As parents and teachers navigate questions from children and young adults about the Russian war on Ukraine, we turn to experts in youth mental health for tips on how adults can help them cope. The TC Newsroom sat down with Prerna Arora, Assistant Professor of School Psychology, and Cindy Huang, Assistant Professor of Counseling Psychology. This conversation has been edited for clarity.

How can parents and teachers introduce the war in Ukraine to younger children who may have not already heard the news?

Prerna Arora (PA): I would not assume that a parent or teacher must introduce the topic. Some children (especially younger children) may not be aware or have the ability to understand the topic. Children are, however, exposed to more information than ever. If a child is expressing interest or is obtaining information about the invasion of Ukraine, it is important to follow their cue – answer questions appropriately, accurately and calmly.

Cindy Huang (CH): While parents and teachers may not explicitly introduce or discuss the war, children may be hearing about it from elsewhere. Children may be talking about it on the playground. If a question comes up, answer it honestly and stick to the facts. If a parent would like to introduce the topic, the same is true; stick to the facts and offer frequent opportunities for the child to ask questions.

Can younger kids take on topics as complex and frightening as war? How can parents both protect and educate them about issues like this?

PA: Again, it is important to provide accurate information to youth who are asking or have expressed interest and/or are consuming information about the invasion. Discussions need to be done in a developmentally appropriate manner. For instance, youth should not be exposed to overly graphic or violent images. Parents may want to be aware of what they are watching and looking at online in front of their children as it relates to this topic. For older youth, parents should consider educating youth about appropriate places to obtain information (reputable sources, etc.).

CH: I could not agree more. Parents have a tendency to avoid difficult topics because they think their children are “too young.” However, children can learn and understand difficult topics, it just has to be in developmentally appropriate ways. Younger children will need concrete, clear information (e.g., “when there is a war, some people have to leave their homes because it may not be safe for them to live there anymore.”). Most young children also have a strong sense of right/wrong, which can help when talking about issues of justice.

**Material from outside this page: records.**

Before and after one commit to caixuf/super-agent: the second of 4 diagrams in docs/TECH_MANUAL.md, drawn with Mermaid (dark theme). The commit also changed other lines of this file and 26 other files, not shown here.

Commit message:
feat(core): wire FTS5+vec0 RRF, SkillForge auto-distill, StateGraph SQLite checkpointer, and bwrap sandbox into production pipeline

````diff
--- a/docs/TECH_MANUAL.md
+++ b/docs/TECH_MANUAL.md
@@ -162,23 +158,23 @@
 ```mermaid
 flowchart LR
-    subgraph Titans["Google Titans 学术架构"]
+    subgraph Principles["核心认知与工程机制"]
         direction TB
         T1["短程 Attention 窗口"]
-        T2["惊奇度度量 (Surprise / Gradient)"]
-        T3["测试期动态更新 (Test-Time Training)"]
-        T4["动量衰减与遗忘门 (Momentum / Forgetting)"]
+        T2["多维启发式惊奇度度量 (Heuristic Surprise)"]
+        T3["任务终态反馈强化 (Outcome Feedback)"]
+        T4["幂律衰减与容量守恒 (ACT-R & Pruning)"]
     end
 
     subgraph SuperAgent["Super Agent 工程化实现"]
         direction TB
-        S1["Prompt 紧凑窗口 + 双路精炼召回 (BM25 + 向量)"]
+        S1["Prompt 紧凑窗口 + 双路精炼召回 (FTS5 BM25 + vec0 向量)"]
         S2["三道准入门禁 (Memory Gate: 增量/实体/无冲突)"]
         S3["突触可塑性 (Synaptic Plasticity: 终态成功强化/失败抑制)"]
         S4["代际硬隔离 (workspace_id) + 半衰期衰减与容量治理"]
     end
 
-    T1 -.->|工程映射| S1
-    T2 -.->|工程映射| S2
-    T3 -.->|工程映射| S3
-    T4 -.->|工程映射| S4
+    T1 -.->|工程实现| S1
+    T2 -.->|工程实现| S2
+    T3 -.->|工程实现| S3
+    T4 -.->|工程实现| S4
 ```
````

Teenagers can understand more abstract concepts, and parents may find it helpful to start this discussion by asking if their teen has any questions. Parents can also promote empathy in their children by highlighting the people who are experiencing the war, which shifts the focus away from the violence and fighting.

Prerna Arora, Assistant Professor of School Psychology, and Cindy Huang, Assistant Professor of Counseling Psychology. (Photos: TC Archives)

Let’s talk more about the difference between talking to younger versus older children. What should parents and teachers keep top-of-mind?

PA: It’s critical to listen to what youth are saying and to not assume they have the same concerns or questions that we have. Listen to them, ask questions about their thoughts/fears/concerns. That’s the best place to start.

CH: Yes. With older children, a good place to start can be to ask if they have any questions about the war. This will give you a good sense of how much they understand about it already, and what you may need to share with them.

What other tools should parents and teachers use in these conversations?

PA: I think it’s critical to speak with youth in a calm manner and use accurate information/language. Reassure youth that they are safe and loved while also validating their concerns and fears about the situation. Model calmness, caring and empathy for others, coping with uncertainty.

CH: I agree. It will also be important to keep it fact-based.

The tragic loss of life and violence in Ukraine is unsettling for most, regardless of age. How can adults help restore a sense of stability among kids who are particularly anxious about the news?

PA: It’s always helpful to think about ways to help others – consider involving youth in efforts to donate to charities, fundraise etc…Help youth contribute in a positive way and give them a sense of agency. It’s also useful to process the impact of engaging in the activity after.

CH: Yes!

How can (and should) empathy play a role in explaining the war to young people?

CH: As I mentioned earlier, focusing on the experiences of people who are victims of the war, and having to live in the war, can be a great way to promote empathy. Help your child see and understand different perspectives; this will help them learn to be more nuanced in their interpretations of war and appreciate how everyone is adversely impacted. For example, Ukranians were invaded, and they now have to hide, flee, or fight. However, the Russians (who may be viewed as the invaders, or “bad guys” from a young child perspective) also suffer; they [civilians] were not personally responsible for the war.